ABOUT THIS TASK:
Taking each line of the records in turn, count those containing "README" and report only the number.

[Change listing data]
--- START ---

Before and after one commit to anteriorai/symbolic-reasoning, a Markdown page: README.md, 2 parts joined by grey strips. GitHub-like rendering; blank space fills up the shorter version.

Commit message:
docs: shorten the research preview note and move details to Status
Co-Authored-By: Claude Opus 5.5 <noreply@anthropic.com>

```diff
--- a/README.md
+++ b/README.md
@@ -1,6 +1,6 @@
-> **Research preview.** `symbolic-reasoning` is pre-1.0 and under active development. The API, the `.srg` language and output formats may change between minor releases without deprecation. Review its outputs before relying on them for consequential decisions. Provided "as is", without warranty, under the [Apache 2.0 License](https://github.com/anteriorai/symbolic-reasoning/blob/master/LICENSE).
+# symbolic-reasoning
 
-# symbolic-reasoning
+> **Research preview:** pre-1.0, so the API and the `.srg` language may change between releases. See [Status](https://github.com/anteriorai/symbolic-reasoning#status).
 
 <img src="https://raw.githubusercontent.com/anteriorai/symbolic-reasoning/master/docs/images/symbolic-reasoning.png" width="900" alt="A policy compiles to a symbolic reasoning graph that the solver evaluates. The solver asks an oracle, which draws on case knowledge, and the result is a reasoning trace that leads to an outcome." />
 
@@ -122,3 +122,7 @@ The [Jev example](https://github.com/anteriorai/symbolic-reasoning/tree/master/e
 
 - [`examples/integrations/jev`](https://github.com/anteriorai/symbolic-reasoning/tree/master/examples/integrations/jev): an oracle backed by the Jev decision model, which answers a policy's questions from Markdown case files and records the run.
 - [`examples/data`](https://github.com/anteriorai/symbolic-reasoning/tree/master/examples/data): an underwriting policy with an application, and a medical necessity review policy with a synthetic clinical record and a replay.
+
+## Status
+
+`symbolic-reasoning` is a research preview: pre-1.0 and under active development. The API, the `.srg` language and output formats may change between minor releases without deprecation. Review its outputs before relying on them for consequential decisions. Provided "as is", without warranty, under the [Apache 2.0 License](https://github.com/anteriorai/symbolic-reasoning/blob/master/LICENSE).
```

--- END ---
--- START ---

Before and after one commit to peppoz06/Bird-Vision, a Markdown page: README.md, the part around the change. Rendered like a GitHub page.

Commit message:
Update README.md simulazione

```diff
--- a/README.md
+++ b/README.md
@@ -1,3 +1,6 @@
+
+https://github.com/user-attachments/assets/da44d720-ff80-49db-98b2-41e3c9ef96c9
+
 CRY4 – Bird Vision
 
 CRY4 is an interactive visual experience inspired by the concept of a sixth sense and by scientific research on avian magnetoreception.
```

--- END ---
--- START ---

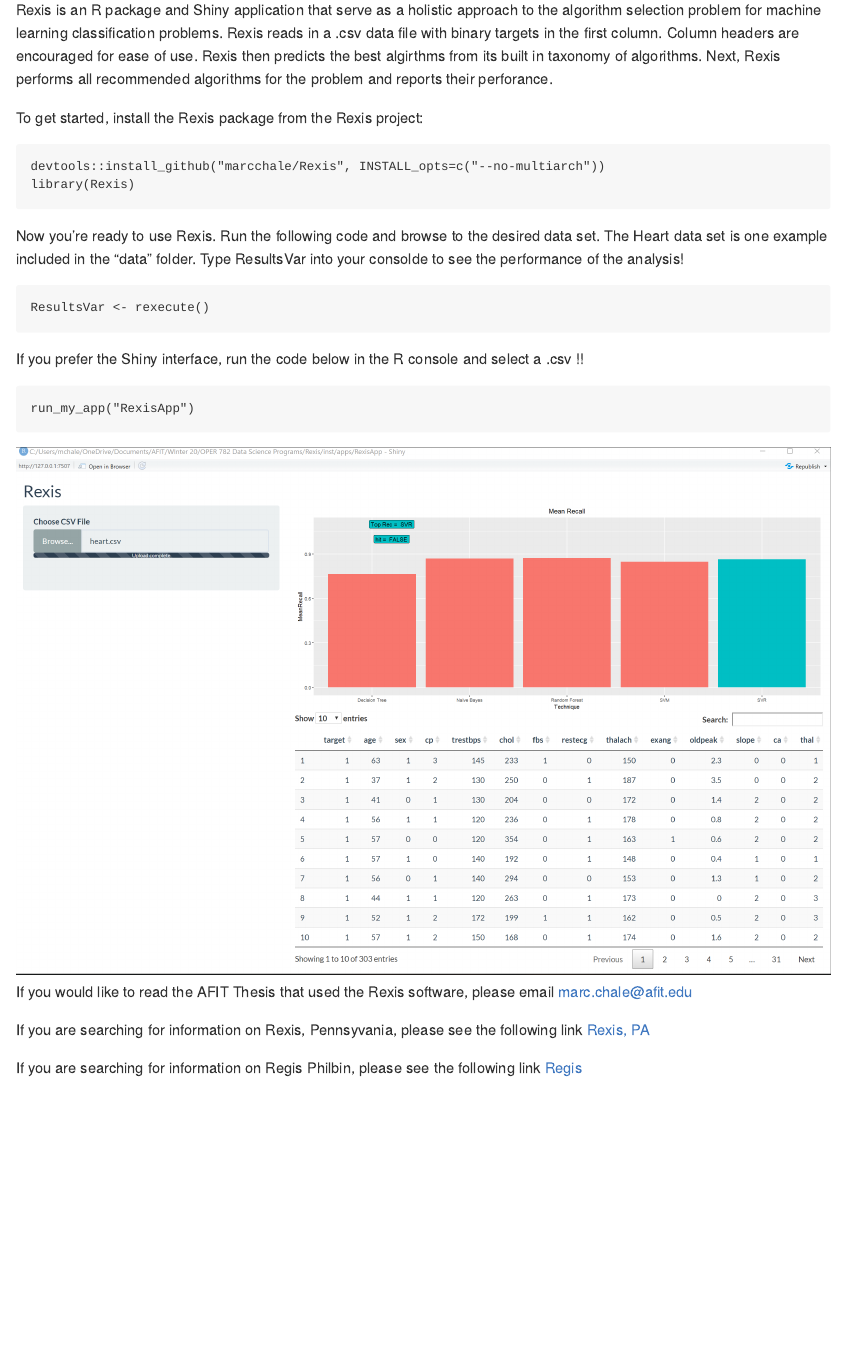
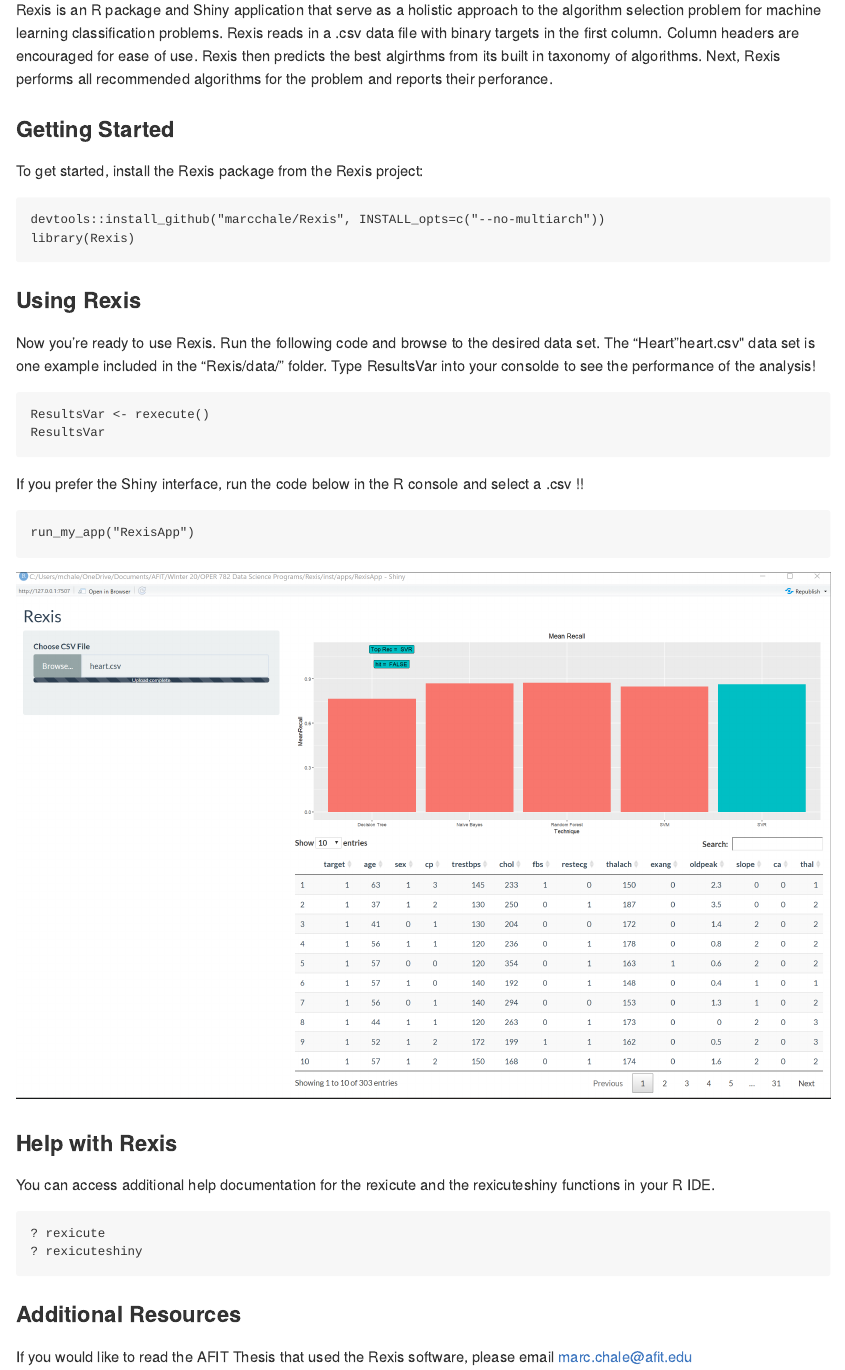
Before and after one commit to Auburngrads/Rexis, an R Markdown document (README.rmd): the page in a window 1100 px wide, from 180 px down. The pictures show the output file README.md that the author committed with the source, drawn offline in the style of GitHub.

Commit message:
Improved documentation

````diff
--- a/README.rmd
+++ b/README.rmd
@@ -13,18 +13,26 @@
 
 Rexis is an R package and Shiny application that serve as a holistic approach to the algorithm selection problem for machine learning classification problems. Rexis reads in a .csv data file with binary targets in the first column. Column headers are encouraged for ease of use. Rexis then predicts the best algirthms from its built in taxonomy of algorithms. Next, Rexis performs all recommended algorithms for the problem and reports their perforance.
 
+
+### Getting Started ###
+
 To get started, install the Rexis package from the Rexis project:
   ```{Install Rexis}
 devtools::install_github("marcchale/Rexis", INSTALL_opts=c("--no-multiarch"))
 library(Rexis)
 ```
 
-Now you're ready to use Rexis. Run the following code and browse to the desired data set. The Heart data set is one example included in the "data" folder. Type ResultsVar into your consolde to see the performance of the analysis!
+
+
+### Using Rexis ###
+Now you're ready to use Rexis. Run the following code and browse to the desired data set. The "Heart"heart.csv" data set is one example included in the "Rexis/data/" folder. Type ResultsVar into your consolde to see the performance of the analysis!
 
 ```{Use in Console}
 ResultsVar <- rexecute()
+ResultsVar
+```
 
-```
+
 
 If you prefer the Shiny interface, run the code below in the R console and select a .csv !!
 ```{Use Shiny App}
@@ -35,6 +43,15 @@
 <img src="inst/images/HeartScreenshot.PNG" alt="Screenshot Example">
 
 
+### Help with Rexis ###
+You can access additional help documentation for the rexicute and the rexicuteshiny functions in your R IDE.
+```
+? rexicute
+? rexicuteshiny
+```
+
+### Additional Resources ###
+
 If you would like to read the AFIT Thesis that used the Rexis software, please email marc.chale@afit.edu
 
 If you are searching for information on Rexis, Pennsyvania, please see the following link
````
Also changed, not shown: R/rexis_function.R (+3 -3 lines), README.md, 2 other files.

--- END ---

SOLVED EXERCISE:
11